> [Recorded information]

^^^^

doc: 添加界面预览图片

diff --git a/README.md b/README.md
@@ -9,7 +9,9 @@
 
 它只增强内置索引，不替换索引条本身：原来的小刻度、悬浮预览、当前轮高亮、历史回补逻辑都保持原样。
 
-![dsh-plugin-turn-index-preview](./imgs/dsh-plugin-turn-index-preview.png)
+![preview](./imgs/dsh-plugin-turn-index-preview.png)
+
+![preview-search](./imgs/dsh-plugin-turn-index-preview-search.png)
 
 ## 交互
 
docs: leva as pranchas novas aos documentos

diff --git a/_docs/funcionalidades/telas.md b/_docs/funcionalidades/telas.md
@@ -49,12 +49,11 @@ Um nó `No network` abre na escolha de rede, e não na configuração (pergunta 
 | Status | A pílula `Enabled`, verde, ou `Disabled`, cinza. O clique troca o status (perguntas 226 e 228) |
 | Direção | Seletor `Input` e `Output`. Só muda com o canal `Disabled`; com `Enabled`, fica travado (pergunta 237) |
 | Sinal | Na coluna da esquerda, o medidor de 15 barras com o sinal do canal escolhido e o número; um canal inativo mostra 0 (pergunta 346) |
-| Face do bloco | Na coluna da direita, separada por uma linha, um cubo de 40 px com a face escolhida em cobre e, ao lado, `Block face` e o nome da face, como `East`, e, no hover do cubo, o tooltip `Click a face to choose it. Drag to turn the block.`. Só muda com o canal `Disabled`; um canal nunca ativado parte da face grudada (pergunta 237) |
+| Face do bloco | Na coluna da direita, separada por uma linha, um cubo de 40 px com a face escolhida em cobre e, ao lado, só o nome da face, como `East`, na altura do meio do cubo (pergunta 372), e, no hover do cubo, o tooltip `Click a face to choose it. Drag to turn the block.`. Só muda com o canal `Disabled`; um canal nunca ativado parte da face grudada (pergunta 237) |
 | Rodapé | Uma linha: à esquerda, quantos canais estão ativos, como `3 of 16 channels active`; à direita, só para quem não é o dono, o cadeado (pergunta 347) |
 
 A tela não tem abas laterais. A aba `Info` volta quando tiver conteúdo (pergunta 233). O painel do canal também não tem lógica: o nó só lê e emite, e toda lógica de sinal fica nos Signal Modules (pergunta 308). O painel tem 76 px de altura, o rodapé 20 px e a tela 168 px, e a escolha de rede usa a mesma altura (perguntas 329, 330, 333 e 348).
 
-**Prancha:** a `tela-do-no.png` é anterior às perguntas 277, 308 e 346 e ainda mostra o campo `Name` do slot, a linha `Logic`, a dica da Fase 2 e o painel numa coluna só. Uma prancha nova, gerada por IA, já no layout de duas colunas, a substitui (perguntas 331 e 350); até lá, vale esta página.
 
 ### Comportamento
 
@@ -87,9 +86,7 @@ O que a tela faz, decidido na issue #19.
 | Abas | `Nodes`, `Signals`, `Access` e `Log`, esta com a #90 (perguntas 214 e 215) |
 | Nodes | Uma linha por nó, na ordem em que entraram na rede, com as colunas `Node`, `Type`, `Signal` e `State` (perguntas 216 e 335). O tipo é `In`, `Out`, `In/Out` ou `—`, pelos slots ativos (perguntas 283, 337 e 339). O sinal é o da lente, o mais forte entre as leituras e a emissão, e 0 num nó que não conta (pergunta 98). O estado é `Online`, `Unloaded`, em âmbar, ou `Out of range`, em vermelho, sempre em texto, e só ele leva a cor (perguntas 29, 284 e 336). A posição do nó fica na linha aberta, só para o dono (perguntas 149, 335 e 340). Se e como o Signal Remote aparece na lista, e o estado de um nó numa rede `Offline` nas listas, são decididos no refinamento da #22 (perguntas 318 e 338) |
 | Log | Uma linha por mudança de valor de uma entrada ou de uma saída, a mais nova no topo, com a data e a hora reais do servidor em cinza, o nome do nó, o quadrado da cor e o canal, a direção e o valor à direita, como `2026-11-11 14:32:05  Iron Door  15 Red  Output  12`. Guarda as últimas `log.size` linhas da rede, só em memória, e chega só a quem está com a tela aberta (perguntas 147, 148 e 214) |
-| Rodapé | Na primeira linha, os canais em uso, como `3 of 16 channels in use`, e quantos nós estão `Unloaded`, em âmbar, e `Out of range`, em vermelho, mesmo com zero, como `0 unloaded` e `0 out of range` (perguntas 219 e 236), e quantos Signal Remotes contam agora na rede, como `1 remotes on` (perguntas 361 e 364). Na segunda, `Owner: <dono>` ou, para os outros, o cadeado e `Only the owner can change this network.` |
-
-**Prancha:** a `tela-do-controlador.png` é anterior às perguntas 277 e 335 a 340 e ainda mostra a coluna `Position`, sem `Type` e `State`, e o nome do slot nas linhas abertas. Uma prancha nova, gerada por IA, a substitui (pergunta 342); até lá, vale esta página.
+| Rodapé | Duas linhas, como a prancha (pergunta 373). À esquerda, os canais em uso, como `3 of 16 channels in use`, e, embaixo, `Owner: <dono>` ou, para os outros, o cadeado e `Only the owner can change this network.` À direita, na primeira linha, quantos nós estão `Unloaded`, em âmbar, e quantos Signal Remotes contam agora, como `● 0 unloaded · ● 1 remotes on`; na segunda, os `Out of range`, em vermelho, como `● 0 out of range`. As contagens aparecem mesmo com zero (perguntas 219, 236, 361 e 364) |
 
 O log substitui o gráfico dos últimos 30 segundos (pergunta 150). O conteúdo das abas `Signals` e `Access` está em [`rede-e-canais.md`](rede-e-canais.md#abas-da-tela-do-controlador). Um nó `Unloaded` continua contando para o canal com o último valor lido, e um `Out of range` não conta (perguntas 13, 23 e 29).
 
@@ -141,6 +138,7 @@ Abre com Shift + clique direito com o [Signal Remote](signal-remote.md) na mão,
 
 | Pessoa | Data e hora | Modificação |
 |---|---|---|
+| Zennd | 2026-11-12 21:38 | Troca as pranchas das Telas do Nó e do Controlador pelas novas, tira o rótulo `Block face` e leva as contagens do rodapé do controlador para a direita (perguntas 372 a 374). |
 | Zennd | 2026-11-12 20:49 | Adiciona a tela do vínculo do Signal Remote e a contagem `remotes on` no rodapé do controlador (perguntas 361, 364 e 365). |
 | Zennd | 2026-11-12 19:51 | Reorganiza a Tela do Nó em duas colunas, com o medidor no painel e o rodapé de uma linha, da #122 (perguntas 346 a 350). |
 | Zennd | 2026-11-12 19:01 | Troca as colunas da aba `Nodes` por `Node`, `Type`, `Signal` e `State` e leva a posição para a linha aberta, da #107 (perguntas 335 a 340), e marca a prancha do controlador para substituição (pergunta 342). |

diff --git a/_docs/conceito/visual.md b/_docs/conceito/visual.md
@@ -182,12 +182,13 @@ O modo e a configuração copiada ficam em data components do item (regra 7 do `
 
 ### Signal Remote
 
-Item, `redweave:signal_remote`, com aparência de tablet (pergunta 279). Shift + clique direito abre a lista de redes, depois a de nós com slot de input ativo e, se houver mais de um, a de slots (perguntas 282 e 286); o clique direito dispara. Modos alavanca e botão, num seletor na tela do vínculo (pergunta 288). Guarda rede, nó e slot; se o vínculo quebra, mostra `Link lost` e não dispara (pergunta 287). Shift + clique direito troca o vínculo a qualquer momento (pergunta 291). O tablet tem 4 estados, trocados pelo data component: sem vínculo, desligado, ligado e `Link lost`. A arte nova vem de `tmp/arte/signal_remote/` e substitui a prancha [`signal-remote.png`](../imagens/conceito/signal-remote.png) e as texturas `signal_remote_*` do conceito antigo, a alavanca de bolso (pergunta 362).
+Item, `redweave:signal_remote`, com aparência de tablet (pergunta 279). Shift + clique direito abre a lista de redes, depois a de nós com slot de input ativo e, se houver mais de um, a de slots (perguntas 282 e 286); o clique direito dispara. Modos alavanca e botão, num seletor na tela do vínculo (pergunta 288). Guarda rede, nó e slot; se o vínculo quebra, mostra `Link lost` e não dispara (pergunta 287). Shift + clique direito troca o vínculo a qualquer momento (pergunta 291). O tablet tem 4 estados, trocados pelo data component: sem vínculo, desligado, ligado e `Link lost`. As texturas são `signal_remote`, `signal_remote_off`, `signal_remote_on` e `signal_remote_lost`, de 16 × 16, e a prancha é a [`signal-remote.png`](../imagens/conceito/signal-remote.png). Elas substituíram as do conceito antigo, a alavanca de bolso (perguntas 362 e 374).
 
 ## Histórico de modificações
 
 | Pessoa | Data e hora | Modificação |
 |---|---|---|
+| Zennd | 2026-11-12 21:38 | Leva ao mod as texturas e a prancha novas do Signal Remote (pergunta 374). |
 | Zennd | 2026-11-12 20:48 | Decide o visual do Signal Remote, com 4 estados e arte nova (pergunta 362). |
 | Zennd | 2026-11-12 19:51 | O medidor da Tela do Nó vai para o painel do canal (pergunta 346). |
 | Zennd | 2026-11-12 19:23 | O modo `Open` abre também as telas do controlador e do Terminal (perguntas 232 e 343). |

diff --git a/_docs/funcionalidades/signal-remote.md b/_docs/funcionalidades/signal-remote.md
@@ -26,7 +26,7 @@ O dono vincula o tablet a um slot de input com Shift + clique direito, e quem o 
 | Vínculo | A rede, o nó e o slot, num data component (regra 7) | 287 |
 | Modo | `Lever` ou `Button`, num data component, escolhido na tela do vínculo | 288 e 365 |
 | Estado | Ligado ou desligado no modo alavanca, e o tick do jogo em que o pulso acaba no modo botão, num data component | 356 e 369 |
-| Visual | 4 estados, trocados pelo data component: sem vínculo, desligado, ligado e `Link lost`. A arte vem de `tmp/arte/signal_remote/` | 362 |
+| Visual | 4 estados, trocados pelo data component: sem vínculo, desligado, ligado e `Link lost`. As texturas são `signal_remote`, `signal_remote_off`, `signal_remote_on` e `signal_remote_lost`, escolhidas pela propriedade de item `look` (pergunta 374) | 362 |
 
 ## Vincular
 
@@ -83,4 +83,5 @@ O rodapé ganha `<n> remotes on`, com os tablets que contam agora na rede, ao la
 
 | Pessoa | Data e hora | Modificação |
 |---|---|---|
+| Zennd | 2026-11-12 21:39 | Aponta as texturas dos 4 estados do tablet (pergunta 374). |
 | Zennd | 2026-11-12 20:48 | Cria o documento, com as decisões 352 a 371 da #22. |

^^^^

> [Problem details]
Begin with the line that has "## Histórico de modificações" in the listing above and end after the line that has "Remote (pergunta 374). |"; output those lines exactly.

> [Expected output]
 ## Histórico de modificações
 
 | Pessoa | Data e hora | Modificação |
 |---|---|---|
+| Zennd | 2026-11-12 21:38 | Leva ao mod as texturas e a prancha novas do Signal Remote (pergunta 374). |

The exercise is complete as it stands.